→ PROBLEM TO SOLVE: The pictures in the data below are to be omitted; all else must be duplicated exactly.

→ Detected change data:

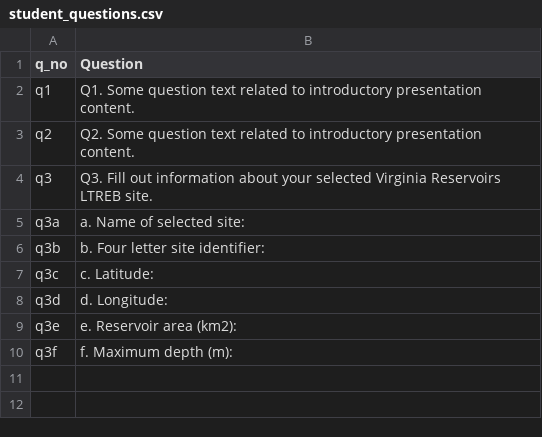
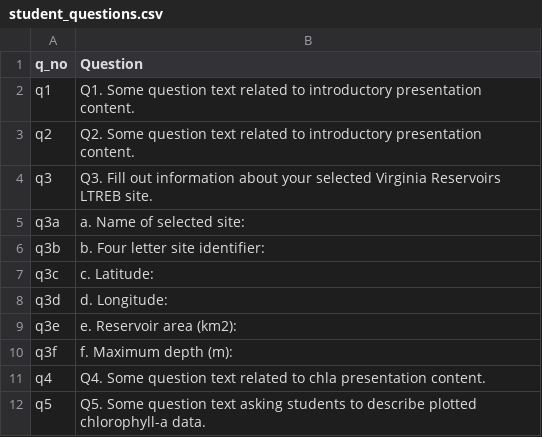
Before and after one commit to MacrosystemsEDDIE/module9, a CSV file: data/student_questions.csv, drawn as a sheet; the diff names each change by its address in the sheet, - before the commit and + after, or states it on an @@ line.

```diff
--- a/data/student_questions.csv
+++ b/data/student_questions.csv
+row 11: q4 | Q4. Some question text related to chla presentation content.
+row 12: q5 | Q5. Some question text asking students to describe plotted chlorophyll-a data.
```
Also changed, not shown: data/module_text.csv, 6 other files.
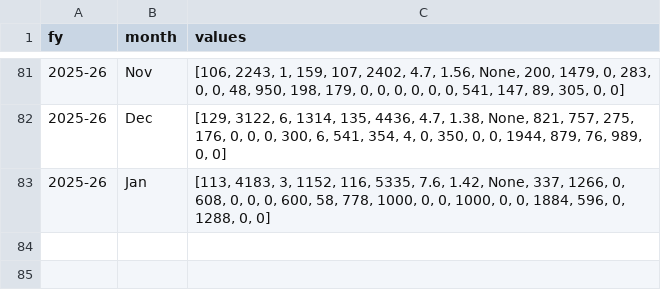
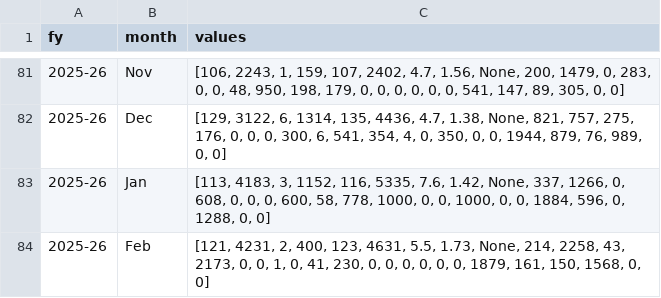
Before and after one commit to kksimsr/macro-data-cache, a CSV file: data/rbi/ecb.csv, drawn as a sheet; only a part is shown, gaps mark what is left out.

```diff
--- a/data/rbi/ecb.csv
+++ b/data/rbi/ecb.csv
@@ -83 +83,2 @@ fy,month,values
 2025-26,Jan,"[113, 4183, 3, 1152, 116, 5335, 7.6, 1.42, None, 337, 1266, 0, 608, 0, 0, 0, 600, 58, 778, 1000, 0, 0, 1000, 0, 0, 1884, 596, 0, 1288, 0, 0]"
+2025-26,Feb,"[121, 4231, 2, 400, 123, 4631, 5.5, 1.73, None, 214, 2258, 43, 2173, 0, 0, 1, 0, 41, 230, 0, 0, 0, 0, 0, 0, 1879, 161, 150, 1568, 0, 0]"
```
Also changed, not shown: data/market/ecb_eur_reference_rates.csv, data/market/us_10y_daily.csv, 25 other files.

→ EXERCISE ANSWER:
Before and after one commit to MacrosystemsEDDIE/module9, a CSV file: data/student_questions.csv, drawn as a sheet; the diff names each change by its address in the sheet, - before the commit and + after, or states it on an @@ line.

```diff
--- a/data/student_questions.csv
+++ b/data/student_questions.csv
+row 11: q4 | Q4. Some question text related to chla presentation content.
+row 12: q5 | Q5. Some question text asking students to describe plotted chlorophyll-a data.
```
Also changed, not shown: data/module_text.csv, 6 other files.
Before and after one commit to kksimsr/macro-data-cache, a CSV file: data/rbi/ecb.csv, drawn as a sheet; only a part is shown, gaps mark what is left out.

```diff
--- a/data/rbi/ecb.csv
+++ b/data/rbi/ecb.csv
@@ -83 +83,2 @@ fy,month,values
 2025-26,Jan,"[113, 4183, 3, 1152, 116, 5335, 7.6, 1.42, None, 337, 1266, 0, 608, 0, 0, 0, 600, 58, 778, 1000, 0, 0, 1000, 0, 0, 1884, 596, 0, 1288, 0, 0]"
+2025-26,Feb,"[121, 4231, 2, 400, 123, 4631, 5.5, 1.73, None, 214, 2258, 43, 2173, 0, 0, 1, 0, 41, 230, 0, 0, 0, 0, 0, 0, 1879, 161, 150, 1568, 0, 0]"
```
Also changed, not shown: data/market/ecb_eur_reference_rates.csv, data/market/us_10y_daily.csv, 25 other files.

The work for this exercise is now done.